Keeping your customers happy is one of the undeniable necessities of running a business. But even if you pride yourself on dispensing world-class service day in, day out, there are always going to be naysayers who feel they’ve been let down. The internet makes it easier than ever to recruit business, but it also remains an open forum for dissatisfied customers to let their feelings be known. Our advice today is simple: deal with unhappy customers quickly and efficiently by following these 6 steps.
You can’t deal with customers you can’t see
First, if you don’t know what customers are saying, you can’t fix your mistakes. This advice seems simple enough, but too many business owners dig their heels in and refuse to look at what’s being said.
Ensure you keep tabs on your social media feeds daily. The world of social media moves at breakneck speed and you can’t afford to be inattentive. In addition, register your business on VavaVox and get full access to our reporting tools, allowing you to know exactly when a client reviews your service.
Let customers know you appreciate feedback
One of the best things you can do as a business is let your customers know you’re listening to them and that you appreciate their feedback. Concentrate on two or three different social media channels and monitor feedback through them. It’s important not to spread yourself too thin.
Is VavaVox a social media channel? Of course. It’s a public platform designed for conversations online, but is focused on fostering business relationships, giving it an edge over Twitter or Facebook.
There’s nothing wrong with sending out a reminder email or ‘poke’ to your clients either. We’re often doing it on behalf of businesses we represent. Letting your customers know you’re looking for feedback and appreciate their opinion is perfectly valid.
Decisiveness is everything. There’s no point hanging around. If you have a customer that is unhappy, reply immediately. Better yet, find out what their phone number is so that you can phone them and resolve the issue telephonically.
A phone call works wonders and is an excellent way to get things resolved immediately and in a personal manner. Thereafter, reply to them over the social media channel and confirm that the problem was sorted.
Remember, everyone is human and most people understand that mishaps happen. The difference between good businesses and the ordinary ones is in the way they handle these mishaps. Evidence confirms that the companies that sort the issue out quickly actually benefit from the mistake arising in the first place.
Solve the issue, don’t hide it
Unless the complaint is inflammatory by nature, don’t be tempted to delete the post. At VavaVox, we’re so committed to transparency we’ve disabled the option to delete something entirely. And with good reason. Trying to hide posts on Facebook only serves to enrage the complainant further. Trust us: they’ll redouble their efforts to be heard in the future, and you’re essentially creating a recipe for splash damage, heightening the negativity that arises from it.
As Dave Kerpen from INC.com puts it: “If you delete a complaint on your blog or Facebook page or elsewhere, that’s the opposite of good customer service. That’s telling the customer that he or she doesn’t matter, and it’s inviting him or her to find another forum and get louder somewhere else.”
Make it right
As Social Media Examiner explains, apologies are all fine and well, but actually fixing the problem makes the most long-term impact.
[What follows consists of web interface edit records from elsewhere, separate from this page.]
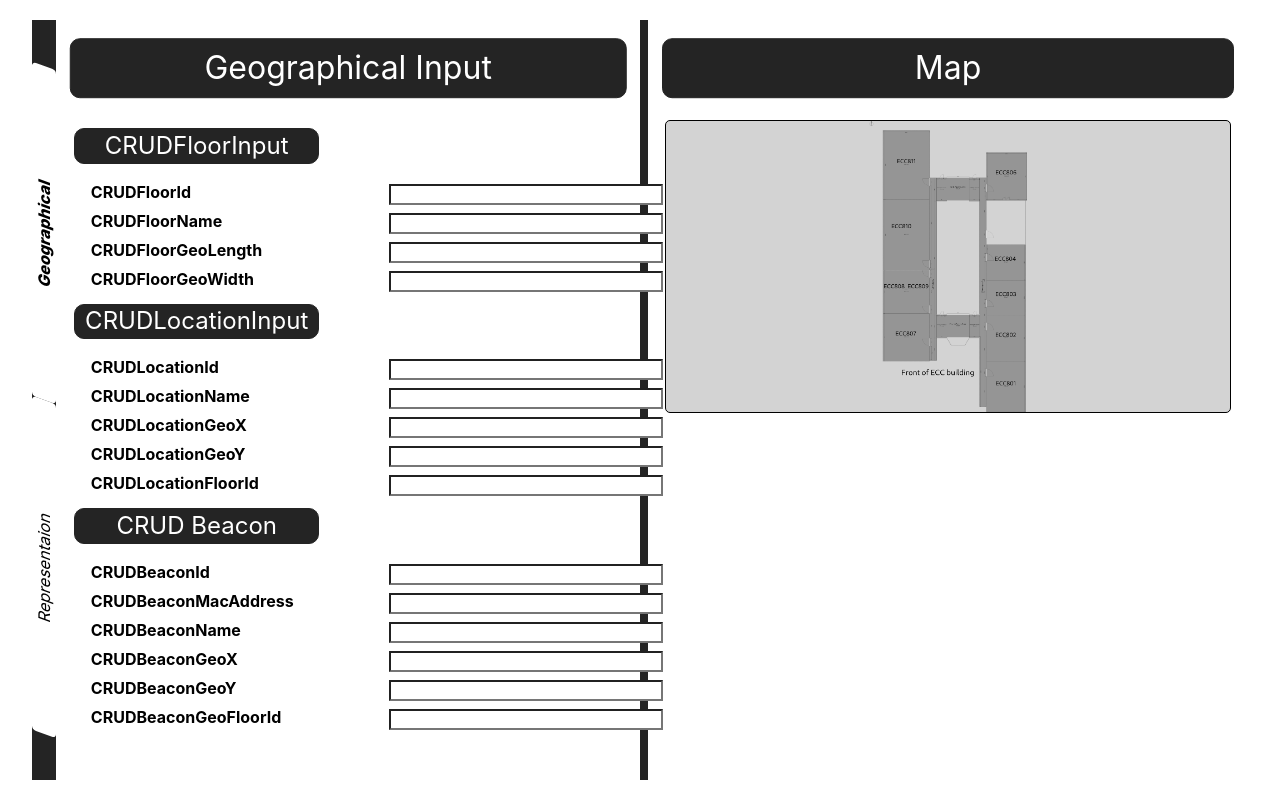
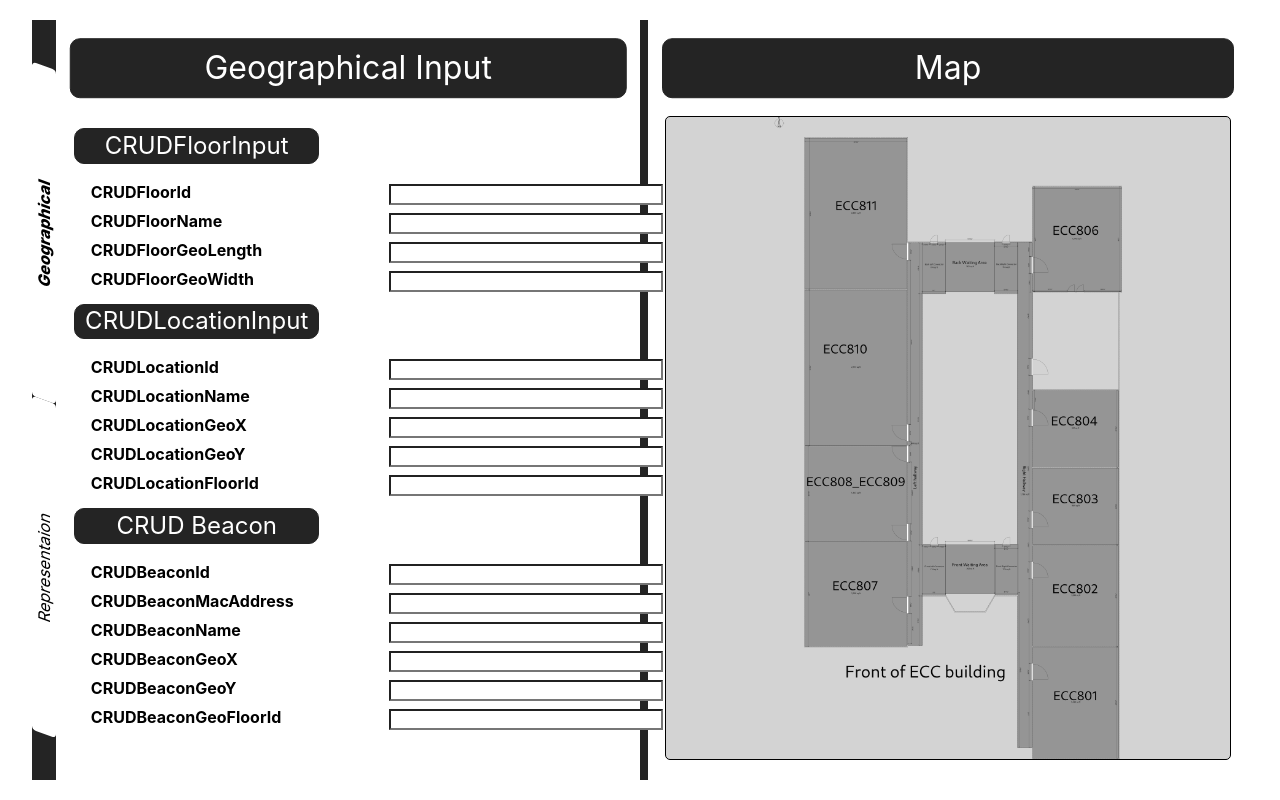
Before and after one commit to juntthanat/IPS_Config_Page, a React (Vite) app: page / in a window 1280 px wide. Built offline with nearby package versions, Linux system fonts and the light colour scheme.

Commit message:
feat: map resize

```diff
--- a/src/App.css
+++ b/src/App.css
@@ -27,14 +27,6 @@
   height: 100%;
   width: 96%;
 
-
-  /* display: none; */
-  background-color: white;
-}
-#main-config-page-representation-map-input{
-  height: 100%;
-  width: 50%;
-  border-left: 4px solid #242424;
   background-color: white;
 }
 #main-config-page-representation-input{
@@ -44,15 +36,18 @@
   display: none;
   background-color: white;
 }
+
 #main-config-page-map-input{
-  height: 55%;
-  width: 100%;
+  height: 100%;
+  width: 50%;
+  border-left: 4px solid #242424;
+  background-color: white;
 }
 #main-config-page-map-input-title{
-  height: 22%;
+  height: 10%;
   width: 100%;
 }
 #main-config-page-map-input-container{
-  height: 74%;
+  height: 90%;
   width: 100%;
 }
--- a/src/App.jsx
+++ b/src/App.jsx
@@ -7,7 +7,7 @@ import CRUDFloorInput from "./geographical/crud_floor/crud_floor_input";
 import CRUDLocationInput from "./geographical/crud_location/crud_location_input";
 import CRUDBeaconInput from "./geographical/crud_beacon/crud_beacon_input";
 import CRUDFloorPlanInput from "./representation/crud_floor_plan/crud_floor_plan_input";
-import MapInput from "./representation/map/map_input";
+import MapInput from "./map/map_input";
 
 function App() {
 
@@ -28,11 +28,9 @@ function App() {
           {CRUDFloorPlanInput()}
         </div>
       </div>
-      <div id="main-config-page-representation-map-input">
-        <div id="main-config-page-map-input">
+      <div id="main-config-page-map-input">
           <div id="main-config-page-map-input-title">{TitleHeader("Map")}</div>
           <div id="main-config-page-map-input-container">{MapInput()}</div>
-        </div>
       </div>
     </div>
   );
--- a/src/representation/map/map_input.jsx
+++ b/src/map/map_input.jsx
@@ -1,5 +1,5 @@
 import "./map_input.css";
-import map1 from "../../assets/map_1.png";
+import map1 from "../assets/map_1.png";
 
 export default function MapInput() {
   return (
--- a/src/navigation/input_navigation.jsx
+++ b/src/navigation/input_navigation.jsx
@@ -1,5 +1,4 @@
 import "./input_navigation.css";
-import { useState } from "react";
 
 export default function InputNavigation() {
   const geographicalInput = () => {
```
Also changed, not shown: src/map/map_input.css (renamed from src/representation/map/map_input.css).
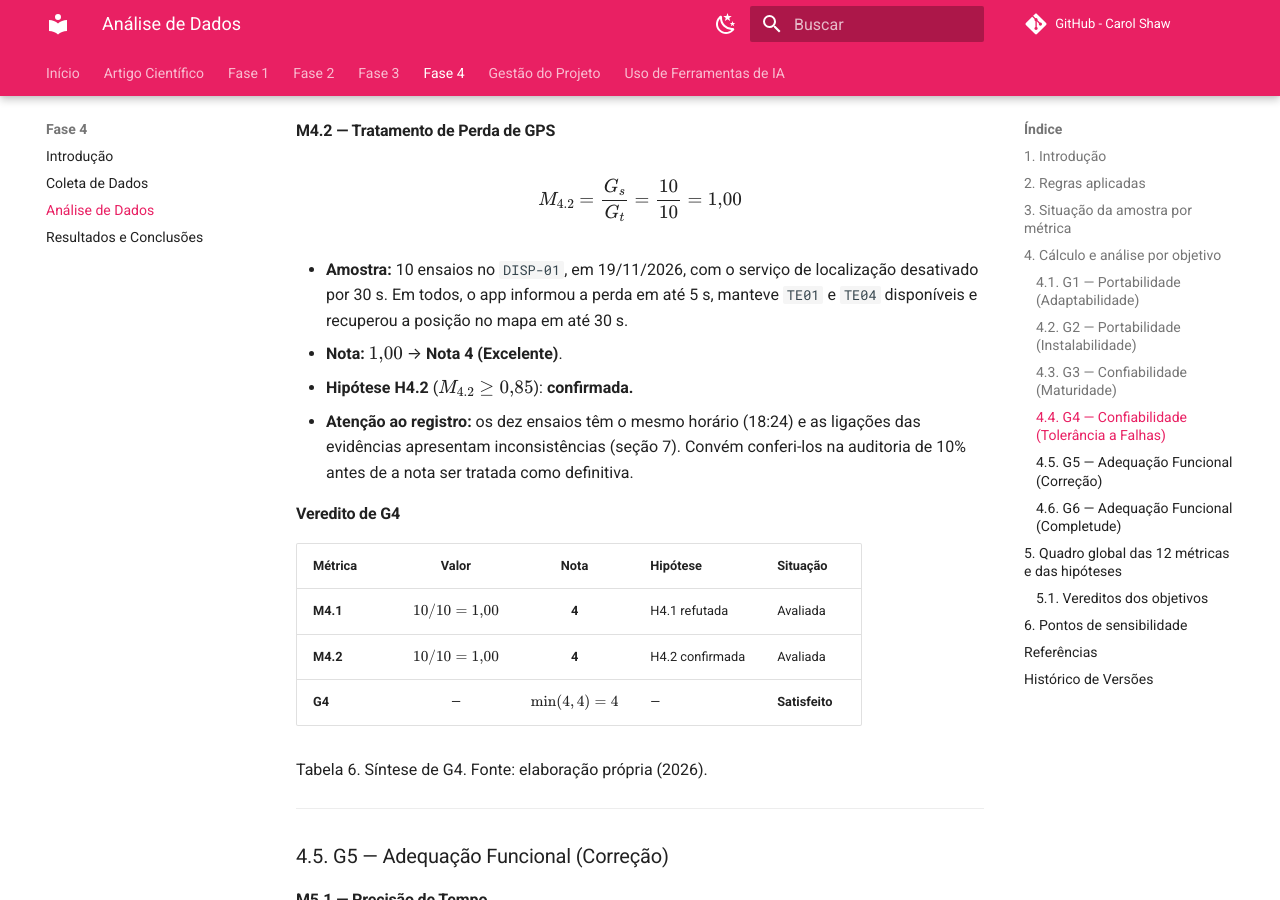
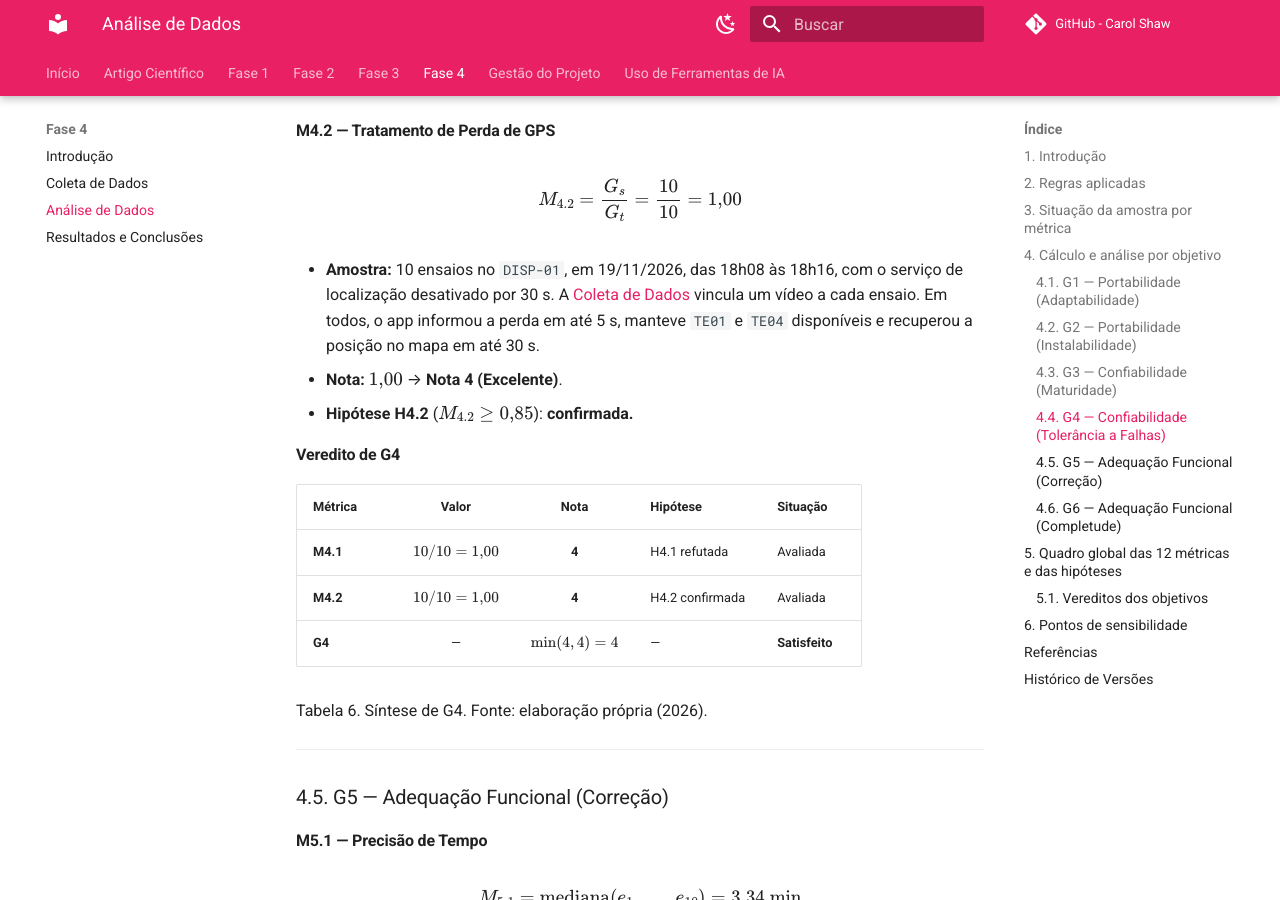
Before and after one commit to FCTE-Qualidade-de-Software-1/2026-2_T02_CAROL_SHAW, an MkDocs documentation site: the page built from docs/fase4/2-analise.md, in a window 1280 px wide and 900 px high, scrolled down 6617 px. Built offline with MkDocs 1.6.1 and Material for MkDocs 9.7.7, drawn with Linux system fonts in a browser that asks for light colours; comment, search, counter and statistics services are not loaded.

Commit message:
docs(fase4): corrige as referências aos ensaios de M4.2

```diff
--- a/docs/fase4/2-analise.md
+++ b/docs/fase4/2-analise.md
@@ -177,10 +177,9 @@ $$
 M_{4.2} = \frac{G_s}{G_t} = \frac{10}{10} = 1{,}00
 $$
 
-- **Amostra:** 10 ensaios no `DISP-01`, em 19/11/2026, com o serviço de localização desativado por 30 s. Em todos, o app informou a perda em até 5 s, manteve `TE01` e `TE04` disponíveis e recuperou a posição no mapa em até 30 s.
+- **Amostra:** 10 ensaios no `DISP-01`, em 19/11/2026, das 18h08 às 18h16, com o serviço de localização desativado por 30 s. A [Coleta de Dados](1-coleta.md#m42-perda-de-localizacao) vincula um vídeo a cada ensaio. Em todos, o app informou a perda em até 5 s, manteve `TE01` e `TE04` disponíveis e recuperou a posição no mapa em até 30 s.
 - **Nota:** $1{,}00$ → **Nota 4 (Excelente)**.
 - **Hipótese H4.2** ($M_{4.2} \ge 0{,}85$): **confirmada.**
-- **Atenção ao registro:** os dez ensaios têm o mesmo horário (18:24) e as ligações das evidências apresentam inconsistências (seção 7). Convém conferi-los na auditoria de 10% antes de a nota ser tratada como definitiva.
 
 #### Veredito de G4
 
```
Also changed, not shown: docs/fase4/3-resultados.md (+4 -4 lines).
A simple, “I’m sorry” is easy to give, but actually fixing the problem will mean the most to your customer, and might even go so far as to turn that dissatisfied client into someone willing to recommend your service to friends and family.
This is also a good opportunity to evaluate your business and the processes that govern it, and find the ‘root cause’ of the problem to ensure it does not happen again.
Never get into a spat
Social Media Examiner continues with this piece of advice: “Any time you win an argument online, you’re losing. All anyone really remembers is that you’re combative.”
There’s simply no point fanning the flames of an argument. You stand to lose far more than the customer ever will. Remember: customers are real people with friends and family. By extension, they’re liable to get over-emotional and unreasonable, but don’t fall into the trap of getting equally heated. Keep it businesslike, keep it logical, and simply resolve the issue.
It might not seem like it at the time, but customer feedback is incredibly useful. A lot of it is badly-worded vitriol, yes, but the message behind the madness often needs to be heard.
Don’t let negative feedback get you down, either. It often shows that customers care; that they want to put their full faith into your enterprise and expect more from you as a result.
Look at negative feedback as an opportunity for your business; an opportunity to demonstrate excellent customer service that turns an unhappy customer into a client more than happy to recommend you via word-of-mouth.